An interesting Seventeenth Amendment issue is raised by this Atlantic article by Professor Garrett Epps. Epps contends that the Arizona law which permitted the governor to appoint Martha McSally to fill the vacant senate seat arising from the death of Senator John McCain is unconstitutional. A new lawsuit filed in Arizona federal court, Tedards v. Ducey, seeks to force the governor to call an immediate special election to fill the vacancy.
To understand the issue, we should begin with the text of the Seventeenth Amendment:
When vacancies happen in the representation of any State in the Senate, the executive authority of such State shall issue writs of election to fill such vacancies: Provided, That the legislature of any State may empower the executive thereof to make temporary appointments until the people fill the vacancies by election as the legislature may direct.
This seemingly straightforward language turns out to be more complicated on closer inspection. For example, what happens if a vacancy arises so close to the end of a senate term it is impossible or impractical to call a special election to fill the remainder of the term? A literal reading of the constitutional language might suggest that in such instances the governor is disabled from making an appointment at all because such an appointment would not be a “temporary” one lasting only until the people fill the vacancy by election.
Perhaps not surprisingly, the constitutional text has not been so interpreted, presumably because it makes little or no sense to deprive the governor of the authority to fill a vacancy in such circumstances and because to do so would contravene the important goal of ensuring that each state is fully represented in the Senate. See U.S. const., art. v (“no State, without its Consent, shall be deprived of its equal Suffrage in the Senate”). Indeed, there have been at least 27 instances since the ratification of the Seventeenth Amendment where the governor’s appointee served out the balance of the senate term rather than being replaced at some point by a senator popularly elected to fill the vacancy.
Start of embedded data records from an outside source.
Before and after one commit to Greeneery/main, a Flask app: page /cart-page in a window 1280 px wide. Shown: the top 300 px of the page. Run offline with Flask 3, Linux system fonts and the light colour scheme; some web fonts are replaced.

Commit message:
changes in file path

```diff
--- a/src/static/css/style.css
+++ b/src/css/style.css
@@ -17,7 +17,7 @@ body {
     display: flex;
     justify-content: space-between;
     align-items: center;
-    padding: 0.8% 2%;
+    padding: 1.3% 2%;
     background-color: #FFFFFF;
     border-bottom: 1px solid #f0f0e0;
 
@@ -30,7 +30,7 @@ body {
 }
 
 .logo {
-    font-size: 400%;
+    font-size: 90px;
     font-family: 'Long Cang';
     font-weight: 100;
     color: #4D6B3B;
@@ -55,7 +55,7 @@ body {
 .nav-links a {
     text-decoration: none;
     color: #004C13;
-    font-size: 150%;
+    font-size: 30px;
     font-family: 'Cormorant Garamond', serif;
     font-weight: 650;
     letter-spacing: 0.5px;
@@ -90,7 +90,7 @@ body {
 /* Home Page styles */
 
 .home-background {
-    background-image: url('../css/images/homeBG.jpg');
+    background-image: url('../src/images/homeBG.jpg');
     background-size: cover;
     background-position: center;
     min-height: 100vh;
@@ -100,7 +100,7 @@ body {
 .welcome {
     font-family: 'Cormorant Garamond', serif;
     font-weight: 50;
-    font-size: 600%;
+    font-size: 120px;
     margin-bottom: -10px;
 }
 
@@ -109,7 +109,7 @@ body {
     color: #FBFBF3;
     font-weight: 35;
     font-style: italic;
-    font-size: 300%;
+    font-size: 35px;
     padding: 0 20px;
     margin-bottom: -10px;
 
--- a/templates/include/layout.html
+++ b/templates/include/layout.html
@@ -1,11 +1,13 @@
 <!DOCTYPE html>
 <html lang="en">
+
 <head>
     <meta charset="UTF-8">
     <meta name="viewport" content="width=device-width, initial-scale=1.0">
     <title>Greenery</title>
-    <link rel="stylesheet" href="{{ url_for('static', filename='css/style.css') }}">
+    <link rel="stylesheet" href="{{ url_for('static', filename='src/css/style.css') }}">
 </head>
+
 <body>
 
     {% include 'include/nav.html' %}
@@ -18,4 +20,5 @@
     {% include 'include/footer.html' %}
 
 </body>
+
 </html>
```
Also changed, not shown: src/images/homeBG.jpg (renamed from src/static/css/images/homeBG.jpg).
See Judge v. Quinn, 612 F.3d 537, 556 (7th Cir. 2010) (“Judge I“). This practice is at least some evidence that the Constitution does not require a special election in all circumstances when a senate vacancy is filled by executive appointment.
What about vacancies at the opposite extreme, namely those that arise relatively early in a senate term? The Seventeenth Amendment does not specify when the special election to fill a vacancy must take place. Thus, if a state were to provide that the special election to fill the vacancy take place at the time of the general election immediately preceding the expiration of the senate term, the election could theoretically take place more than five years after the vacancy arose. Although such a state law would not violate the literal terms of the Seventeenth Amendment, it arguably conflicts with the spirit of the amendment’s “primary objective of guaranteeing that senators are selected by the people of the states in popular elections.” Judge I, 612 F.3d at 555.